The Scandinavian nation intends to construct a system of bicycle superhighways to safely connect nine of its biggest cities to outer suburbs. The proposed two-lane cycleways are part of a broader transportation initiative aimed at reducing vehicle emissions and achieving zero growth in car use by 2030. The cycleways are estimated to cost about $930 million.
Despite their environmentalist tendencies and outdoorsy reputation, Norwegians ride bicycles with much less frequency than their Danish and Swedish neighbors. The Norwegian government sees this as a major growth area, thus the investment in safe, direct, and well-maintained routes in and out of urban areas. Officials are willing to bet that infrastructure improvements will boost the number of people who commute on two wheels.

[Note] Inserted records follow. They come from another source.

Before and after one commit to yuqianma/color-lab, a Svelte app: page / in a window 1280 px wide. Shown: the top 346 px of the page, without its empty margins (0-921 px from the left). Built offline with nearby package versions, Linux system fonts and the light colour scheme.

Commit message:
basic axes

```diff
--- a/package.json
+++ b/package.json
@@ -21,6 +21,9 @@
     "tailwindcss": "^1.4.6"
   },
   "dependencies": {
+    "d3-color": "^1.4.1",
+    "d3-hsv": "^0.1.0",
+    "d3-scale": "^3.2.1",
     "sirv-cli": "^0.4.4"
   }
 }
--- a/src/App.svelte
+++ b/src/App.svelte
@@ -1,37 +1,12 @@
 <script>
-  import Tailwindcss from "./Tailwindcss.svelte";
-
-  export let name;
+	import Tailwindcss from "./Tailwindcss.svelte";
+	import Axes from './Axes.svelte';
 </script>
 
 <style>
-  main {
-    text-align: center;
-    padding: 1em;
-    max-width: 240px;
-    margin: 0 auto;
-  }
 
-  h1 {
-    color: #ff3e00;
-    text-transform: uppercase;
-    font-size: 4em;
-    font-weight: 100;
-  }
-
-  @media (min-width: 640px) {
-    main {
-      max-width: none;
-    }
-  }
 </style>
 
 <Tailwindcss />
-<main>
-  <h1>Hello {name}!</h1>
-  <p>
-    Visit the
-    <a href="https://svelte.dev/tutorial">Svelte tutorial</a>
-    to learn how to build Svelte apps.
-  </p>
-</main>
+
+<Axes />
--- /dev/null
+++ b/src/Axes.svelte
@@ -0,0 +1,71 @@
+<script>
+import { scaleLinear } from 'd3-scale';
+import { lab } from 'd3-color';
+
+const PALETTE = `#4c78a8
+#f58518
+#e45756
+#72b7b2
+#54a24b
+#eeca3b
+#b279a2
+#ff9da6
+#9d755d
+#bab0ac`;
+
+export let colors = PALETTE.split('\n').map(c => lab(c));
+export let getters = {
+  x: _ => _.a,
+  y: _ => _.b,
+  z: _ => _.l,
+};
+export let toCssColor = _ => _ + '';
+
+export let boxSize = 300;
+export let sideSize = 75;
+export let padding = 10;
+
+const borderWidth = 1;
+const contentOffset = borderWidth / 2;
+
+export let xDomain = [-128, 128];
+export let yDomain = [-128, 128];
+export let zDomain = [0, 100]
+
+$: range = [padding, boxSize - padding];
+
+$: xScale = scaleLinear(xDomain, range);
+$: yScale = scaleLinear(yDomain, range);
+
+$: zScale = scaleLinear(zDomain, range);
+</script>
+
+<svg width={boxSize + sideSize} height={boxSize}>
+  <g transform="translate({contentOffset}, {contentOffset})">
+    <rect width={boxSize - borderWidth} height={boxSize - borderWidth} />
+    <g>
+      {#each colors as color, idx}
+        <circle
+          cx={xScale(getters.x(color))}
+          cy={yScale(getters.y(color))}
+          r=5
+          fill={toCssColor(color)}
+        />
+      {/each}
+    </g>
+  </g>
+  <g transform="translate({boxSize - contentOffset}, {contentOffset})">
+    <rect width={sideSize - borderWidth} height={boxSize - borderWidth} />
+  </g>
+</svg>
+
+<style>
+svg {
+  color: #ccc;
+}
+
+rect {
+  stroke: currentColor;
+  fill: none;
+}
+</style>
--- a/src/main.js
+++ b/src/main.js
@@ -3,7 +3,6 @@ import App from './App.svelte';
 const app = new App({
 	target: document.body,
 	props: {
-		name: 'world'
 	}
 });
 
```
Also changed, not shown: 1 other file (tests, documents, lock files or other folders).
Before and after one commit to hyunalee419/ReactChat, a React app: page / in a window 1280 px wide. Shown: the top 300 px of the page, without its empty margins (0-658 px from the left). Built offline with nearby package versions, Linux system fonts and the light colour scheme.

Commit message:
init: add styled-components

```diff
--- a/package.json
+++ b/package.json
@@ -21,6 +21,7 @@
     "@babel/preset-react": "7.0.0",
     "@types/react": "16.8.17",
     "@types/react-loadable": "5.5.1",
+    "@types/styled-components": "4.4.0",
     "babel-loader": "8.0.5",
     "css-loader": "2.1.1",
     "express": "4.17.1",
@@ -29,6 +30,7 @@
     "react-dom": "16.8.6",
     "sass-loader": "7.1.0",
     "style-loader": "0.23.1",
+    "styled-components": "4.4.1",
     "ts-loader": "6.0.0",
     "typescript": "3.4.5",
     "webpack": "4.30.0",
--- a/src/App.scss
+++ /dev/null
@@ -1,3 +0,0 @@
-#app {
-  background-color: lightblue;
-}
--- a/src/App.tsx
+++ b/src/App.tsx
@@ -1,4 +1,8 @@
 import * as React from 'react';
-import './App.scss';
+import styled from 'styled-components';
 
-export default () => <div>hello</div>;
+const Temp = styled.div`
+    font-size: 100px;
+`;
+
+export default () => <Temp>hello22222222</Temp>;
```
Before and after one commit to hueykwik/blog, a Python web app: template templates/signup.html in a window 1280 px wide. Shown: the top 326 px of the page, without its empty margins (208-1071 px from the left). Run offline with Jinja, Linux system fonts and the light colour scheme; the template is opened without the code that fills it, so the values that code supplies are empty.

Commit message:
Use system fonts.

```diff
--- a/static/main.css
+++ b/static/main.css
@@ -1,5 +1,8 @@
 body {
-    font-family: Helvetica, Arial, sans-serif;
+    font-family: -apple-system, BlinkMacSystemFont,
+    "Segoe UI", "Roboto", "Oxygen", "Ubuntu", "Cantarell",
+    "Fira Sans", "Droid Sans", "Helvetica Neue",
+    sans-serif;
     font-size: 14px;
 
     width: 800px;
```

The major challenge, as O'Sullivan writes, is promoting travel-by-bike in a dark, wet, mountainous country. While the Norwegian coast isn't as frigid as many would expect, proper maintenance of cycleways would require fervent snow removal in the winter. Lighting would also need to be a priority, as latitudinal realities necessitate artificial illumination from late fall to early spring.
The cycleway announcement continues to cement Norway's status as a world leader in green initiatives. Oslo, the nation's capital, has already said it plans to ban cars from its city center by 2019. We've also reported in the past about Norway's keen interest in academic environmental research, as well as their more offbeat plans such as scouring sewers for biofuel.

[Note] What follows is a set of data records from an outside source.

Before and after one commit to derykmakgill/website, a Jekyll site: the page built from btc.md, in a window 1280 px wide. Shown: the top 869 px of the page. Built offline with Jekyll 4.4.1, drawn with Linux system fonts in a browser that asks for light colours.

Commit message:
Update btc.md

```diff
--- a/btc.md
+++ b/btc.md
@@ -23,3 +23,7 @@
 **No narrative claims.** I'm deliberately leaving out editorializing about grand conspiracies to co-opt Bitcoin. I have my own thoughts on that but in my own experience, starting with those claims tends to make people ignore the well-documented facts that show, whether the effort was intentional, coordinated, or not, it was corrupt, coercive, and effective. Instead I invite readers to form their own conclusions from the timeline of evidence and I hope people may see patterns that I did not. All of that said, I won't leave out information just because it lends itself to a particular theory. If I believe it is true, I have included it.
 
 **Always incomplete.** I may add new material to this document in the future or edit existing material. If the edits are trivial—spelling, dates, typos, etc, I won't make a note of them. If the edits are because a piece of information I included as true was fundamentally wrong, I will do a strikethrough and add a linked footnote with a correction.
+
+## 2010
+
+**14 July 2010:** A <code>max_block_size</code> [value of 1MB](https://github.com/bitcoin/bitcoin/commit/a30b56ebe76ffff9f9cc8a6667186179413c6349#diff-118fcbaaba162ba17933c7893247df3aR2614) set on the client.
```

Progressive values and Scandinavia seem to go hand-in-hand for a variety of reasons. But as former President of Denmark Anders Fogh Rasmussen explains in the video below, environmentalism makes a lot of sense in countries that would be most directly affected by climate change, the consequences of which could create an array of new geopolitical challenges:

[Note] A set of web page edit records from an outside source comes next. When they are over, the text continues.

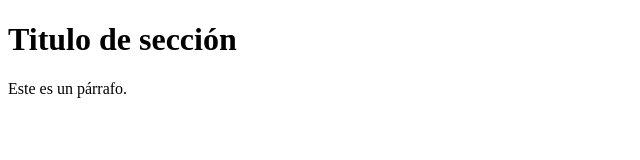
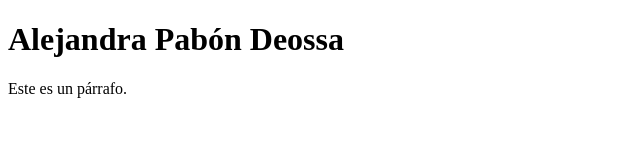
Before and after one commit to apabond/demo1_html, a plain HTML site: page index.html in a window 1280 px wide. Shown: the whole page, without its empty margins (0-640 px from the left). Drawn offline with Linux system fonts and the light colour scheme.

Commit message:
Update index.html

```diff
--- a/index.html
+++ b/index.html
@@ -7,7 +7,7 @@
   </head>
   <body>
     <div>
-        <h1>Titulo de sección</h1>
+        <h1>Alejandra Pabón Deossa</h1>
         <p>Este es un párrafo.</p>
     </div>
   </body>
```
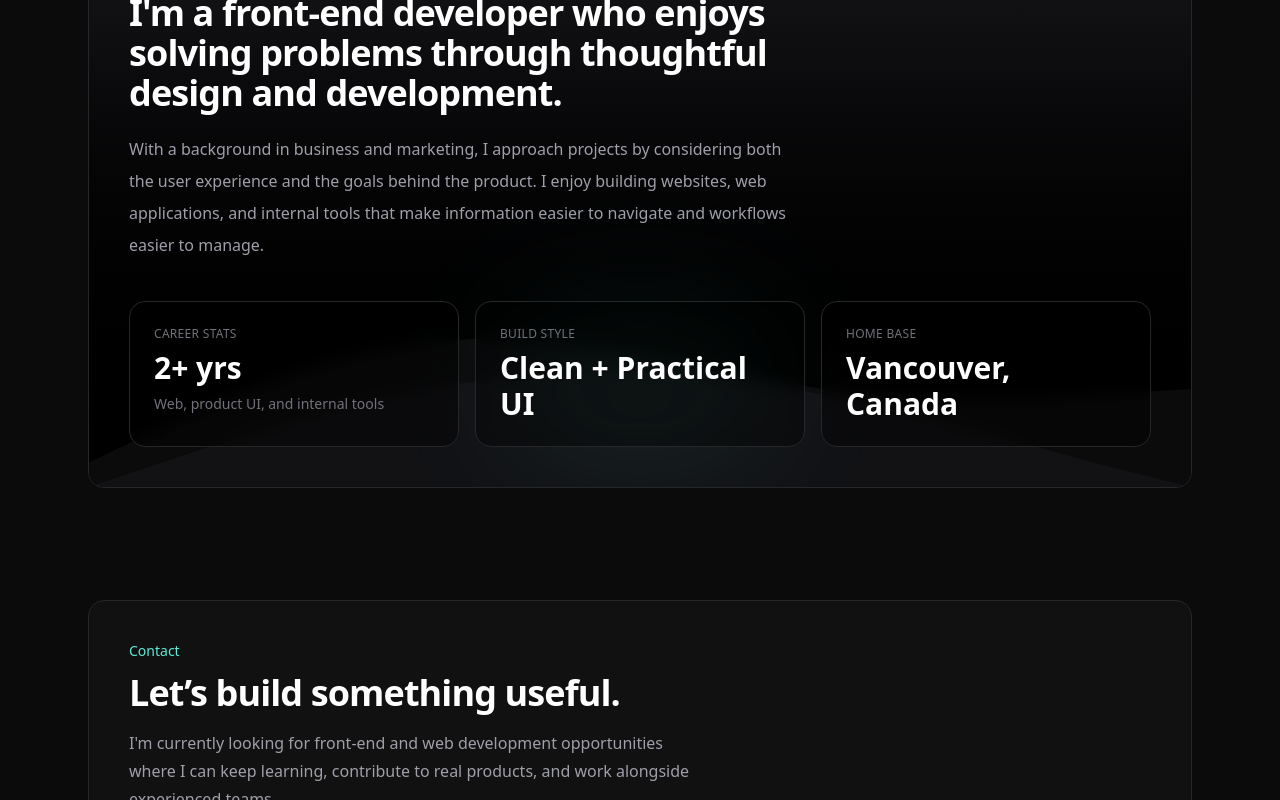
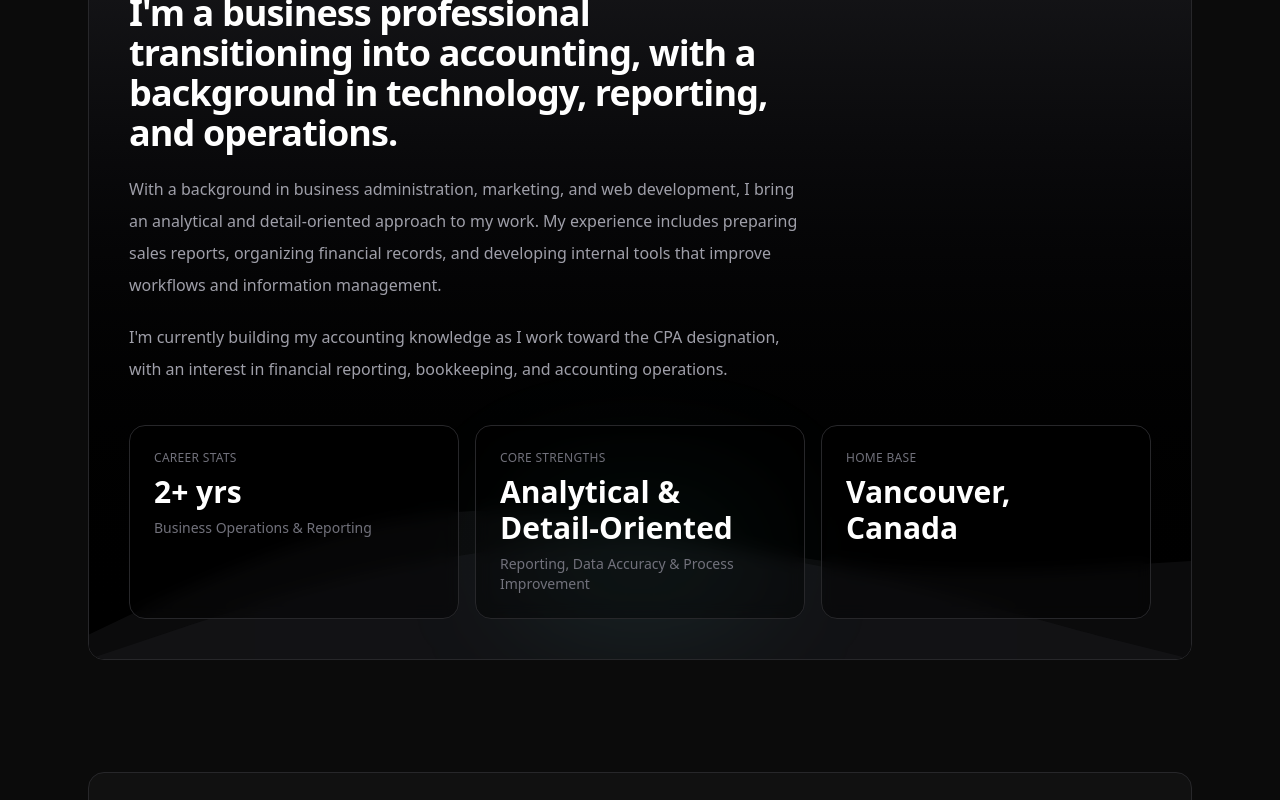
Before and after one commit to nicole-sedillo/portfolio-v3, a Next.js app: page / in a window 1280 px wide. Shown: the part 860-1660 px from the top of the page. Built offline with nearby package versions, Linux system fonts and the light colour scheme.

Commit message:
modified about and contact sections

```diff
--- a/app/page.tsx
+++ b/app/page.tsx
@@ -96,11 +96,15 @@ export default function Home() {
               <p className="mb-3 text-sm font-medium text-[#5EEAD4]">About</p>
 
               <h2 className="max-w-2xl text-3xl font-semibold tracking-tight md:text-4xl">
-                I'm a front-end developer who enjoys solving problems through thoughtful design and development.
+                I'm a business professional transitioning into accounting, with a background in technology, reporting, and operations.
               </h2>
 
               <p className="mt-5 max-w-2xl leading-8 text-zinc-400">
-                With a background in business and marketing, I approach projects by considering both the user experience and the goals behind the product. I enjoy building websites, web applications, and internal tools that make information easier to navigate and workflows easier to manage.
+                With a background in business administration, marketing, and web development, I bring an analytical and detail-oriented approach to my work. My experience includes preparing sales reports, organizing financial records, and developing internal tools that improve workflows and information management.
+              </p>
+
+              <p className="mt-5 max-w-2xl leading-8 text-zinc-400">
+                I'm currently building my accounting knowledge as I work toward the CPA designation, with an interest in financial reporting, bookkeeping, and accounting operations.
               </p>
 
               <div className="mt-10 grid gap-4 md:grid-cols-3">
@@ -110,15 +114,18 @@ export default function Home() {
                   </p>
                   <p className="mt-2 text-3xl font-semibold">2+ yrs</p>
                   <p className="mt-2 text-sm text-zinc-500">
-                    Web, product UI, and internal tools
+                    Business Operations & Reporting
                   </p>
                 </div>
 
                 <div className="rounded-2xl border border-zinc-800 bg-black/40 p-6 backdrop-blur">
                   <p className="text-xs uppercase tracking-wide text-zinc-500">
-                    Build Style
+                    Core Strengths
                   </p>
-                  <p className="mt-2 text-3xl font-semibold">Clean + Practical UI</p>
+                  <p className="mt-2 text-3xl font-semibold">Analytical & Detail-Oriented</p>
+                  <p className="mt-2 text-sm text-zinc-500">
+                    Reporting, Data Accuracy & Process Improvement
+                  </p>
                 </div>
 
                 <div className="rounded-2xl border border-zinc-800 bg-black/40 p-6 backdrop-blur">
@@ -138,11 +145,11 @@ export default function Home() {
           <p className="mb-3 text-sm font-medium text-[#5EEAD4]">Contact</p>
 
           <h2 className="text-3xl font-semibold tracking-tight md:text-4xl">
-            Let’s build something useful.
+            Let’s connect.
           </h2>
 
           <p className="mt-4 max-w-xl leading-7 text-zinc-400">
-            I'm currently looking for front-end and web development opportunities where I can keep learning, contribute to real products, and work alongside experienced teams.
+            I'm currently seeking opportunities in accounting, bookkeeping, and financial operations where I can apply my background in business, reporting, and administration while continuing to develop my accounting skills.
           </p>
 
           <div className="mt-8 flex flex-wrap gap-4 text-sm">
```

Photo: Mikhail Varentsov / Shutterstock
Robert Montenegro is a writer and dramaturg who regularly contributes to Big Think and Crooked Scoreboard. He lives in Washington DC and is a graduate of Loyola Marymount University in Los Angeles.